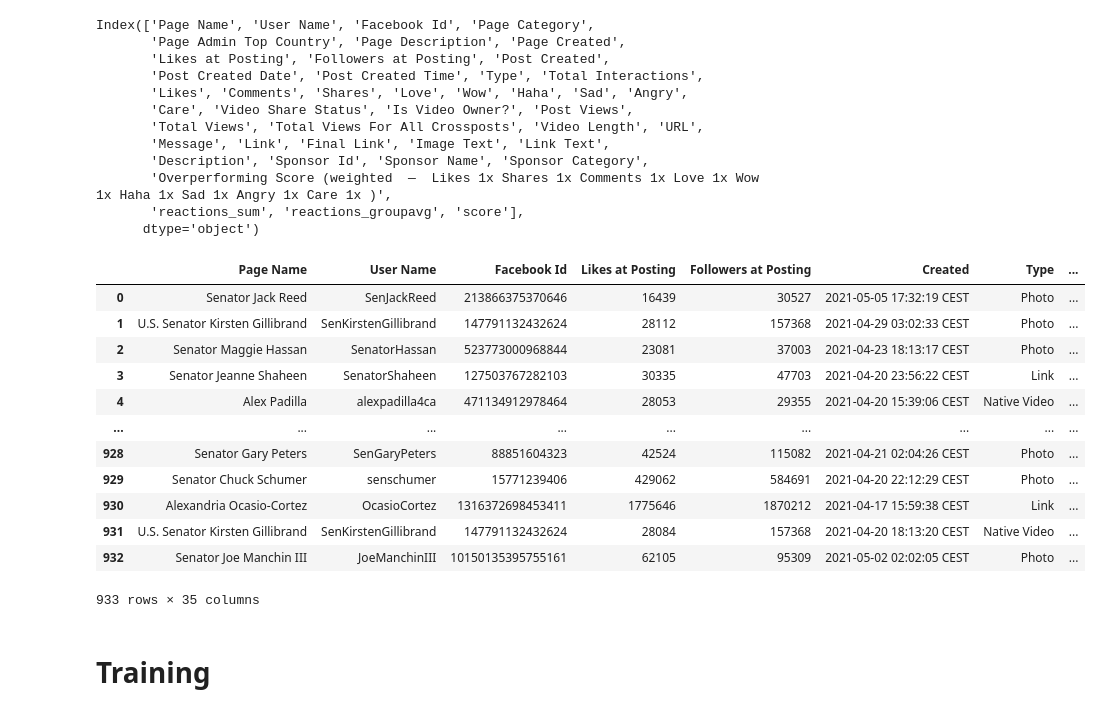
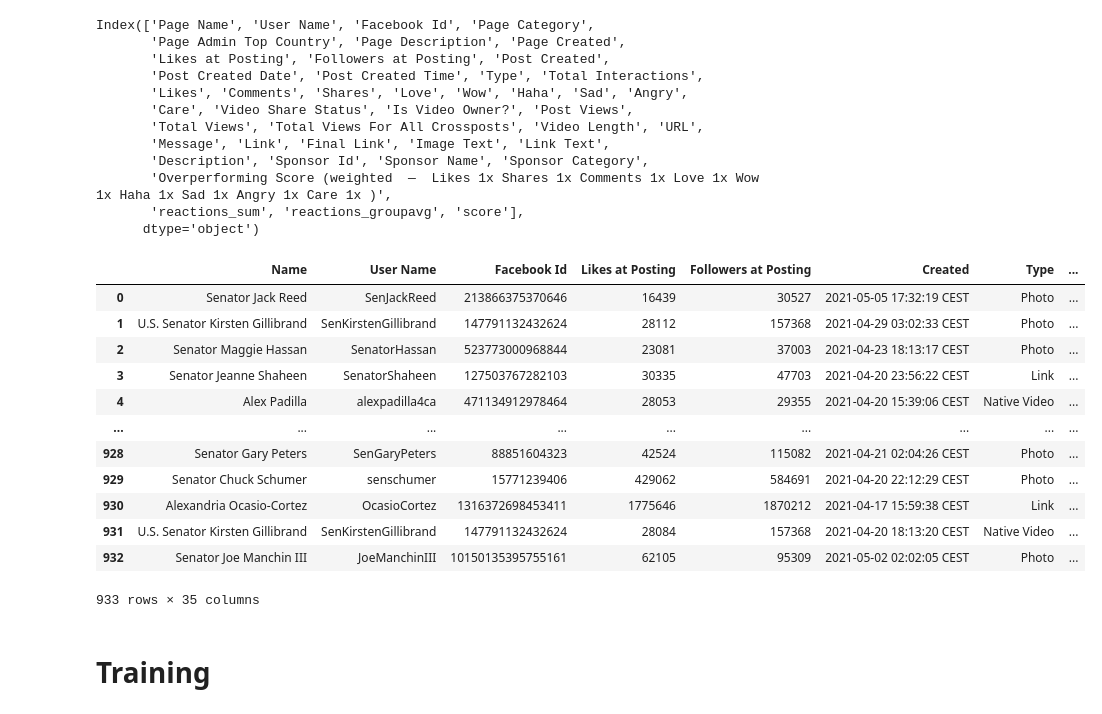
Before and after one commit to MoritzSchueler96/TUM-, a Jupyter notebook: data exploration/exploration_USParties.ipynb, the cells around one changed output. Saved outputs shown, nothing was run; the diff lists cells and outputs as text; code cells hidden in the pictures.

```diff
--- a/data exploration/exploration_USParties.ipynb
+++ b/data exploration/exploration_USParties.ipynb
@@ -82,12 +82,12 @@ Index(['Page Name', 'User Name', 'Facebook Id', 'Page Category',
 # %%
 unwanted_cols = ["Page Category", "Page Admin Top Country", "Page Description", "Page Created", "Post Created Date", "Post Created Time", "Is Video Owner?", "Sponsor Category"]
 
 df_filt = df_prep.drop(unwanted_cols, axis=1)
-# rename
-df_filt = df_filt.rename(columns={"Post Created": "Created"})
+# rename page and group name to name to be consistent
+df_filt = df_filt.rename(columns={"Post Created": "Created", "Group Name": "Name", "Page Name": "Name"})
 df_filt
 # %% [output]
-|  | Page Name | User Name | Facebook Id | Likes at Posting | Followers at Posting | Created | Type | ... |
+|  | Name | User Name | Facebook Id | Likes at Posting | Followers at Posting | Created | Type | ... |
 | 0 | Senator Jack Reed | SenJackReed | 213866375370646 | 16439 | 30527 | 2021-05-05 17:32:19 CEST | Photo | ... |
 | 1 | U.S. Senator Kirsten Gillibrand | SenKirstenGillibrand | 147791132432624 | 28112 | 157368 | 2021-04-29 03:02:33 CEST | Photo | ... |
 | 2 | Senator Maggie Hassan | SenatorHassan | 523773000968844 | 23081 | 37003 | 2021-04-23 18:13:17 CEST | Photo | ... |
```
Also changed, not shown: parts of 23 cells of this notebook, 2 other files.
□ □ □ □
> _What you should do_
A verbatim copy of the listing, with all pictures removed, is required.

> _Output_
Before and after one commit to MoritzSchueler96/TUM-, a Jupyter notebook: data exploration/exploration_USParties.ipynb, the cells around one changed output. Saved outputs shown, nothing was run; the diff lists cells and outputs as text; code cells hidden in the pictures.

```diff
--- a/data exploration/exploration_USParties.ipynb
+++ b/data exploration/exploration_USParties.ipynb
@@ -82,12 +82,12 @@ Index(['Page Name', 'User Name', 'Facebook Id', 'Page Category',
 # %%
 unwanted_cols = ["Page Category", "Page Admin Top Country", "Page Description", "Page Created", "Post Created Date", "Post Created Time", "Is Video Owner?", "Sponsor Category"]
 
 df_filt = df_prep.drop(unwanted_cols, axis=1)
-# rename
-df_filt = df_filt.rename(columns={"Post Created": "Created"})
+# rename page and group name to name to be consistent
+df_filt = df_filt.rename(columns={"Post Created": "Created", "Group Name": "Name", "Page Name": "Name"})
 df_filt
 # %% [output]
-|  | Page Name | User Name | Facebook Id | Likes at Posting | Followers at Posting | Created | Type | ... |
+|  | Name | User Name | Facebook Id | Likes at Posting | Followers at Posting | Created | Type | ... |
 | 0 | Senator Jack Reed | SenJackReed | 213866375370646 | 16439 | 30527 | 2021-05-05 17:32:19 CEST | Photo | ... |
 | 1 | U.S. Senator Kirsten Gillibrand | SenKirstenGillibrand | 147791132432624 | 28112 | 157368 | 2021-04-29 03:02:33 CEST | Photo | ... |
 | 2 | Senator Maggie Hassan | SenatorHassan | 523773000968844 | 23081 | 37003 | 2021-04-23 18:13:17 CEST | Photo | ... |
```
Also changed, not shown: parts of 23 cells of this notebook, 2 other files.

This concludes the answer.